Researchers focused on the numbers and not the underlying causes that might be behind the dramatic and contrasting shifts. But they note the spike in fatal crashes for teens carrying passengers essentially mirrors the spike in cell phone use and texting as a central part of teen culture.
"We can't scientifically state that there's a direct link between those two things yet, but it seems reasonable to suspect a connection," said Russell Henk, a senior research engineer at TTI and primary author of the study.
Inexperience is one reason teens find themselves in such high-risk driving situations. Another reason the teens in the 15 to 17 age bracket might be so much more likely to be involved in fatal accident compared to those 18 to 24 has to do with their brain development.
The prefrontal cortex region of the brain, which controls risk assessment and decision making, is not fully developed until age 25, researchers said.
"That helps to explain why some teens are a bit more impulsive and prone to risk taking," says Bernie Fette, another researcher involved with the TTI study. "Those 15 or 16 year olds, they've got an awful lot of things fighting against them behind the wheel."
"Those 15 or 16 year olds, they've got an awful lot of things fighting against them behind the wheel."
If physiological development helps explain part of the difference between drivers ages 15 to 17 and those in the 18 to 24 age bracket, there's another aspect that remains puzzling. The difference in risk between the two age brackets can vary greatly depending on location.

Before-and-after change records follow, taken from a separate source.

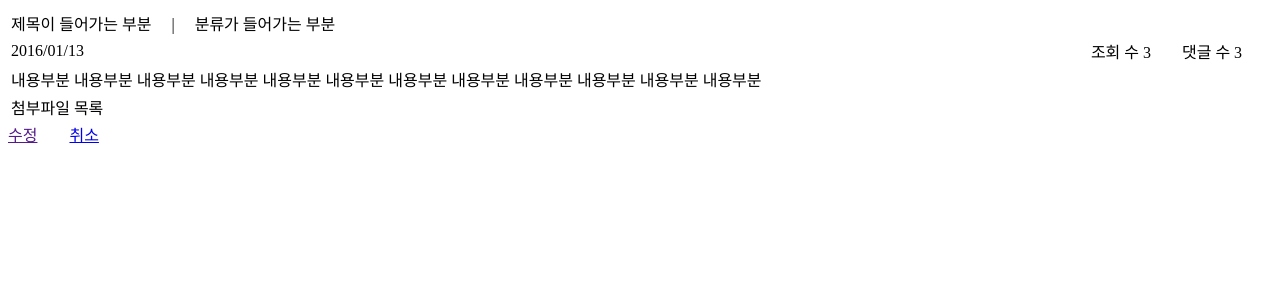
Repository: ekgus419/hckj
Page: http://localhost/Railro/WEB-INF/views/railro/railroDetail.jsp
An editor plug-in stored every save of this project. The page is shown before and after the next save, followed by the edit.
The browser window is 1280 px wide. The pictures show the whole page.
The page is served by Tomcat 9. Nobody is signed in. The template is opened directly, without the code that normally fills it, so the values that code supplies are empty.

Above is the page before, as saved 2016-08-19 05:22:34.

After the next save:
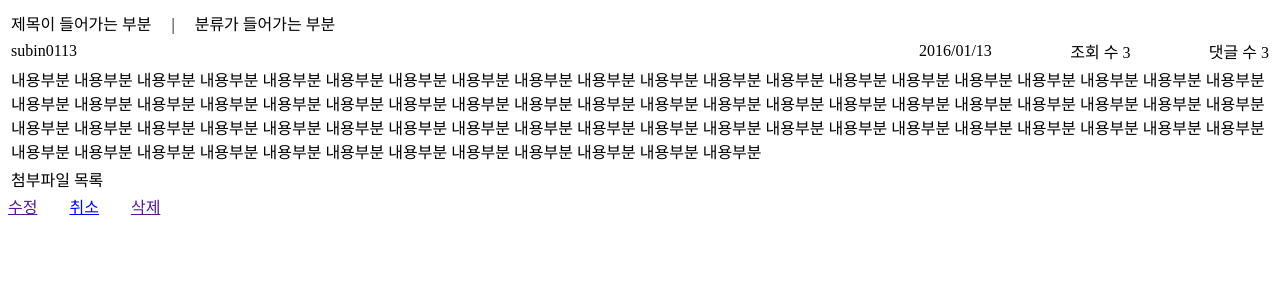
Saved 17 min 18 s later.
--- a/Railro/src/main/webapp/WEB-INF/views/railro/railroDetail.jsp
+++ b/Railro/src/main/webapp/WEB-INF/views/railro/railroDetail.jsp
@@ -4,7 +4,7 @@
 	<form action="" method="post" enctype="multipart/form-data" name="">
 		<table class="detail" width="100%">
 			<tr>
-				<td>
+				<td colspan="10">
 					제목이 들어가는 부분
 					&nbsp;&nbsp;&nbsp;
 					|
@@ -12,19 +12,82 @@
 					분류가 들어가는 부분
 				</td>
 			</tr>
-			<tr>
-				<td>
+			<tr class="title">
+				<td width="73%" >
+				 	subin0113
+				</td>
+				<td width="5%" style="text-align: right;">
 				 	2016/01/13
 				</td>
-				<td>
+				<td width="11%" style="text-align: right;">
 				 	조회 수 3
 				</td>
-				<td>
+				<td width="11%" style="text-align: right;">
 				 	댓글 수 3
 				</td>
 			</tr>
 			<tr>
-				<td>
+				<td colspan="10">
+					내용부분
+					내용부분
+					내용부분
+					내용부분
+					내용부분
+					내용부분
+					내용부분
+					내용부분
+					내용부분
+					내용부분
+					내용부분
+					내용부분
+					내용부분
+					내용부분
+					내용부분
+					내용부분
+					내용부분
+					내용부분
+					내용부분
+					내용부분
+					내용부분
+					내용부분
+					내용부분
+					내용부분
+					내용부분
+					내용부분
+					내용부분
+					내용부분
+					내용부분
+					내용부분
+					내용부분
+					내용부분
+					내용부분
+					내용부분
+					내용부분
+					내용부분
+					내용부분
+					내용부분
+					내용부분
+					내용부분
+					내용부분
+					내용부분
+					내용부분
+					내용부분
+					내용부분
+					내용부분
+					내용부분
+					내용부분
+					내용부분
+					내용부분
+					내용부분
+					내용부분
+					내용부분
+					내용부분
+					내용부분
+					내용부분
+					내용부분
+					내용부분
+					내용부분
+					내용부분
 					내용부분
 					내용부분
 					내용부분
@@ -40,7 +103,7 @@
 				</td>
 			</tr>
 			<tr>
-				<td>
+				<td colspan="10">
 					첨부파일 목록
 				</td>
 			</tr>
@@ -49,6 +112,8 @@
 			<a href="">수정</a>
 			&nbsp;&nbsp;&nbsp;&nbsp;&nbsp;&nbsp;
 			<a href="javascript:history.go(-1)">취소</a>
+			&nbsp;&nbsp;&nbsp;&nbsp;&nbsp;&nbsp;
+			<a href="">삭제</a>
 		</div>
 	</form>
 </div>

For example, in New York, the younger teens are comparatively safer; their risk of being involved in a fatal crash is only five times that of the 18- to 24-year-olds when passengers are in the car.
But in North Carolina, the risk is far higher. Teens ages 15 to 17 are 26 times more likely to be involved in a fatal accident with passengers than those in the 18 to 24 age bracket.
Pete Bigelow is an associate editor at AOL Autos. He can be reached via email at firstname.lastname@example.org and followed on Twitter @PeterCBigelow.